Writing in a Second Language Pays Off

JESSICA LOPEZ
El Vaquero Staff Writer

AGCC essay contest that was created as an incentive to promote writing resulted in the first scholarship offered that will recognize and reward English as a Second Language (ESL) students.

The scholarship is not an official GCC scholarship, but it is a grant in the form of a book voucher. This grant is significant because it is exclusively designed for ESL students and was created and funded by a team of students and professors, known as the English as a Second Language Student Association (ESA) club.

ESA was founded last spring. Its primary goal is to encourage ESL students to become proficient in the English language and to utilize it among their peers while creating networking support and obtaining college success ideas and information.
According to Associate Professor of ESL and ESA club adviser Linda Griffith, “the club offers social interaction, tutoring, mentoring, and an opportunity to practice English, which is so important.”
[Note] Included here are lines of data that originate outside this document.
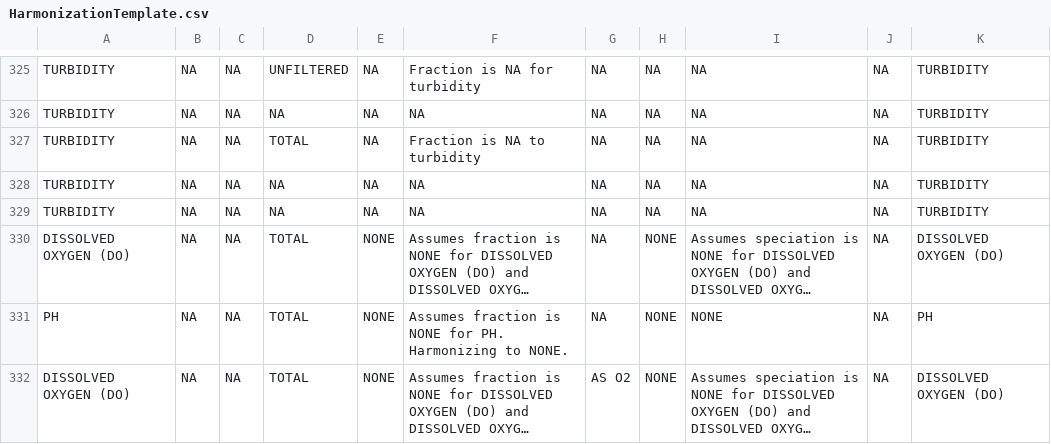
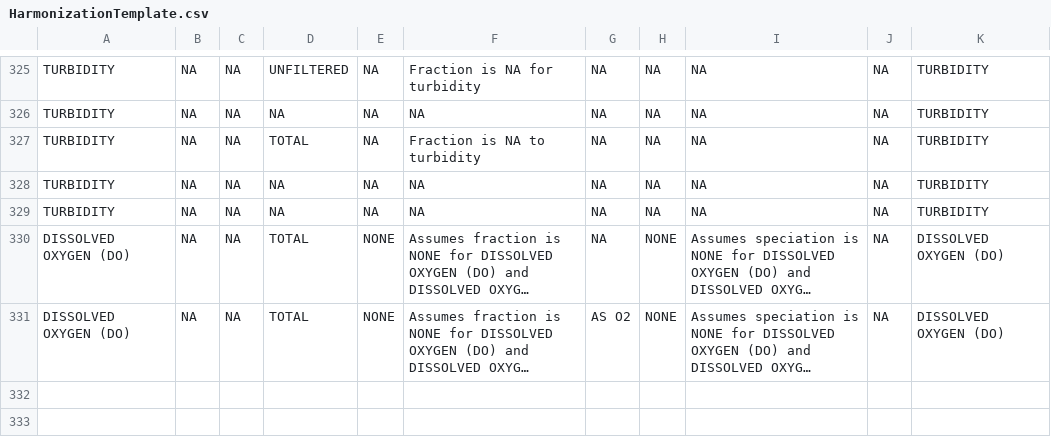
Before and after one commit to USEPA/EPATADA, a CSV file: inst/extdata/HarmonizationTemplate.csv, drawn as a sheet; only a part is shown, gaps mark what is left out; long unchanged cells end in …; the diff names each change by its address in the sheet, - before the commit and + after, or states it on an @@ line.

Commit message:
Update HarmonizationTemplate.csv

```diff
--- a/inst/extdata/HarmonizationTemplate.csv
+++ b/inst/extdata/HarmonizationTemplate.csv
-row 331: PH | NA | NA | TOTAL | NONE | Assumes fraction is NONE for PH. Harmonizing to NONE. | NA | NONE | NONE | NA | PH
```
ESA President Manuel Cuellar who has played a prominent role in creating and organizing the club said, “Our purpose is to get as many people involved as possible.”

Last spring ESA organized an information booth to assist students with concerns about issues such as enrollment, adding and dropping classes, counseling, tuition aid, and transferring.

The information booth consisted of volunteers and club members who spoke different languages to accommodate foreign students.

Additionally, ESA has held fundraising events such as food and book sales.

In September, ESA had a three-day book sale. The books were donated by the faculty of the ESL department, thus most of them contained content concerning reading, writing, and grammar. The book sale raised approximately $600.

The money that was raised from the book sales will be used to fund the vouchers awarded to the winning participants of the contest.
The essay contest was sponsored by ESA and was only open to active members of the club.

Eleven people participated in the contest, which asked contestants who has had a great influence in their lives.

Four winners were selected by the judges: Susan De Santis, Richard Seltzer, and Kay Baldwin. The four winners included Chie Koiizuka, Jiao Has, Fabiola Macias, and Rasoul Samadan, who will receive their award in the spring semester.

“The scholarship money came from the students because of their ideas and the contributions they’ve put towards implementing those ideas,” said Elis Lee, credit ESL instructor and additional ESA club adviser. “I hope other students realize all the work it took in collecting books and making sales.”

ESA expressed the concerns of the club during the first ESL department meeting of the semester. Here, they proposed the idea of having a book sale and requested donations from the faculty. ESA is now a part of the department’s meeting agenda where they can continue to address issues of the club and their members.

“To keep our scholarship [vouchers], we hope to continue book sales,” said Cuellar. “This enables us to raise money and it’s a way of giving recognition for our active members and to help them develop leadership skills.”

A large number of ESL students attend GCC. According to the Director of Institutional Research, Edward Karpp, there are 1,934 students enrolled in ESL credit classes, which represents about 13 percent of the credit students enrolled in fall 2004.

Due to the interest of promoting GCC’s ESL program and the ESA club, advisers Paul Vera and Griffith arranged visits to Glendale local high schools.

Glendale and Herbert Hoover high schools were visited by ESA advisers along with members Cuellar, Artin Megerdichian, Maria Vala, and Fabiola Macias.

Students taking ESL classes at the high school level were informed about GCC’s English placement test, credit and non-credit ESL courses, tutoring, and existence the ESA club. “They [students] have a source to turn to when they get to here [GCC],” said Cuellar.

Students from high schools or other countries whose first language is not English come to college and feel too intimated to speak. “We [ESL students] are afraid to speak because of our grammar,” said student Luis Mares. The ability to have friends with similar backgrounds offers a sense of community…a community where we feel free to speak.”

The Chair of the Credit ESL Division, Young Gee, said, “It’s a proactive experience. ESA provides opportunity for [ESL] students to come together and practice their English while making friends.”

The support and guidance offered by ESA is commendable, however their ability to raise funds and distribute those funds as vouchers created the first type of scholarship/grant designed specifically for ESL students at GCC.

“They earned the money [vouchers],” said Melanie Brown, administrative assistant to the dean of student affairs. “It is not unusual for clubs to designate funds for their own members.”

“The ability for a school club to raise funds and then distribute those funds productively is wonderful,” said Yee. “ESA is moving ahead with their own agenda and making things happen.”